Some 62 per cent of people in Lancaster say they are proud to be English compared to 57 per cent nationally, a new poll suggests.
The YouGov survey for the BBC found that eight out of 10 people in England identify strongly as English but pride varies by age.
Nearly three quarters of people in Lancaster also said they felt they could not influence local decisions.
Young people are far less likely to feel proud to be English than older generations, the survey of 20,081 people found.
Nationally, 72 per cent of over-65s are proud to be English, compared with 45 per cent of 18-24s.
In Lancaster, 49 per cent of people think the best years are in the past, compared to 17 per cent believing the best years are still to come.
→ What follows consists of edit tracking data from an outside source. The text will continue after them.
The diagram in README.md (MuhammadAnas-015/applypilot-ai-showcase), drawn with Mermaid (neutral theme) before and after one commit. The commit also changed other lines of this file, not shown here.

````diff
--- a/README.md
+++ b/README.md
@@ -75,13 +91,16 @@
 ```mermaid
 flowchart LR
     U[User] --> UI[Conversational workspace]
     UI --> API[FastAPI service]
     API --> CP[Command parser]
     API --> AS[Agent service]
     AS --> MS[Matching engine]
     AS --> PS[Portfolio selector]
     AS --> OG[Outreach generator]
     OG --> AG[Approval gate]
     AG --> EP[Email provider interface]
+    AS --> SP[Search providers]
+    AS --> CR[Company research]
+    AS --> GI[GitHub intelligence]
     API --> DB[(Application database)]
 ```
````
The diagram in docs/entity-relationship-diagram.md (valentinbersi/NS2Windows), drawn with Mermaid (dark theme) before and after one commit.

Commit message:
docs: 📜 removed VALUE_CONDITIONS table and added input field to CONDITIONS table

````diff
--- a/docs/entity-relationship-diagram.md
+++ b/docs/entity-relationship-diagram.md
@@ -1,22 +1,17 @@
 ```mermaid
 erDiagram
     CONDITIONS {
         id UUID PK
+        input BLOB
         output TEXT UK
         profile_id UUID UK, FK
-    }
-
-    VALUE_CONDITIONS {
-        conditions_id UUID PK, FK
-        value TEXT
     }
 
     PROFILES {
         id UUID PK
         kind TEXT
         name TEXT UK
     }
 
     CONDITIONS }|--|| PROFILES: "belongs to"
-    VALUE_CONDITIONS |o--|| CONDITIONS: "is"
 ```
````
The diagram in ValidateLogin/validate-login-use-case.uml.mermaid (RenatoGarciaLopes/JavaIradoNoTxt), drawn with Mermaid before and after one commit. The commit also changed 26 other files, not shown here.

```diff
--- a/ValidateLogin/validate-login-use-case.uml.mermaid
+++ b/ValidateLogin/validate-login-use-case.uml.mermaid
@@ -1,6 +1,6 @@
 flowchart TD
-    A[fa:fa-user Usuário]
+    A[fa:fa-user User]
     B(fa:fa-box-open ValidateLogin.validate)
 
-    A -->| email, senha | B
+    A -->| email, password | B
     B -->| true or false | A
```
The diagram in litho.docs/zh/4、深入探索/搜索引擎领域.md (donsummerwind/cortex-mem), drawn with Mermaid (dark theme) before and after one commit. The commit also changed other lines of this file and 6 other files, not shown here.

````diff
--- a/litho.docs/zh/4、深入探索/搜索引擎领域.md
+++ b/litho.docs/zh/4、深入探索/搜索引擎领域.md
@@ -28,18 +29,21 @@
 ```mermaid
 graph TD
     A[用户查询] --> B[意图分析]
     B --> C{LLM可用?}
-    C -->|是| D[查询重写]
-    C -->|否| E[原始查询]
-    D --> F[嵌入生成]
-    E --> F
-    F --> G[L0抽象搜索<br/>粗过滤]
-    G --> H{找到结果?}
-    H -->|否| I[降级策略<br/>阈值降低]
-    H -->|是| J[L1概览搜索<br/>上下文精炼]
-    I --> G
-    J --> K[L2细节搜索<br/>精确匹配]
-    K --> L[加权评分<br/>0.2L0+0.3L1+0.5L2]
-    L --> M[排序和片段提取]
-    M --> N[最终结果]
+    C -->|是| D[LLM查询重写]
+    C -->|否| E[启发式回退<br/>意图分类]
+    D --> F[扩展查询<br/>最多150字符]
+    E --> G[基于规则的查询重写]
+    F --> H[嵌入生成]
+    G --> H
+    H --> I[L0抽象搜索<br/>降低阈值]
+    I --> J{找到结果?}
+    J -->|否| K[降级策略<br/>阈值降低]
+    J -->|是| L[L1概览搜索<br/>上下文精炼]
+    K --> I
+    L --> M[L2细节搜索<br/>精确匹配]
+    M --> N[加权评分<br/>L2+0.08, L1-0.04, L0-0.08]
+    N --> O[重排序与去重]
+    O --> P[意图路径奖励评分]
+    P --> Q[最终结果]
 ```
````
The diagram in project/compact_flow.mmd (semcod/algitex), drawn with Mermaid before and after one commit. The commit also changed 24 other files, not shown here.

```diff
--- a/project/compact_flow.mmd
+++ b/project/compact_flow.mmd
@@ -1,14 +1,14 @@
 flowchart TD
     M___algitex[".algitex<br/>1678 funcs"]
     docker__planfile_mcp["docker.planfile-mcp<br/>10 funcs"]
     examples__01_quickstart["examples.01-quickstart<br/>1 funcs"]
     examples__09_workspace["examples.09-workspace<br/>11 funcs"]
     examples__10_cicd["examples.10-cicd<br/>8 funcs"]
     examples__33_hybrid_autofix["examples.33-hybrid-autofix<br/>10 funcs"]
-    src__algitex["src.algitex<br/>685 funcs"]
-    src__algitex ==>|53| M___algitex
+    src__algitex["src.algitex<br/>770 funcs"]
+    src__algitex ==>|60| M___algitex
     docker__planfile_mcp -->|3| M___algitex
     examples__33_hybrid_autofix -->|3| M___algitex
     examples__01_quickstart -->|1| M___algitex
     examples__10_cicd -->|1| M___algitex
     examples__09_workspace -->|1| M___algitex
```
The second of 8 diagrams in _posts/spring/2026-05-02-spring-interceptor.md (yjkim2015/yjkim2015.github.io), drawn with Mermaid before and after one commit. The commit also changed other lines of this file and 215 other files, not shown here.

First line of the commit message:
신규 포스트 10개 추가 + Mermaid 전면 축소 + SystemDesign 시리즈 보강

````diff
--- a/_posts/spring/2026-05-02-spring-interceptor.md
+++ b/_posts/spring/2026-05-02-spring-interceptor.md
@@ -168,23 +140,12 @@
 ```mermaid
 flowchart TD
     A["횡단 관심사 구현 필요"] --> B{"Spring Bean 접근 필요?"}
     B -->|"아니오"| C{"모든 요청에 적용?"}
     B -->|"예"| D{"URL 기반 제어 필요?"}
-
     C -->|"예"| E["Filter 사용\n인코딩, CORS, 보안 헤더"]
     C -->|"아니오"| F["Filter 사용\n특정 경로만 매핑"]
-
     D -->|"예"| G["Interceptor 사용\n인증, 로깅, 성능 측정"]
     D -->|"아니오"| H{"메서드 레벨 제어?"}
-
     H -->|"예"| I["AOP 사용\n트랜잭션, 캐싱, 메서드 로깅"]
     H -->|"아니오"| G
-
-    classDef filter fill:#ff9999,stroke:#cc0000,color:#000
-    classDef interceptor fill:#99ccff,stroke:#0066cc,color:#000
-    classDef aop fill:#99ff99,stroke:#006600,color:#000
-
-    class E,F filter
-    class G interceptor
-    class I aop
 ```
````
Some 11 per cent felt the local area was getting better, while 31 per cent felt it was getting worse, and 72 per cent felt they could not influence local decision making.
The survey suggested that English pride is felt by about two thirds of people in coastal and former industrial towns but less than half of people in major cities like Liverpool and Manchester.
Humour, tradition and good manners are the characteristics most associated with being English.
Although more than half of respondents consider strongly that generosity and plain-speaking were part of the English identity, less than half think the English are a liberal, outward-looking people.
And less than four in 10 consider Englishness to be defined by “yob culture”.
Only one in four consider the English to be a “loud” people.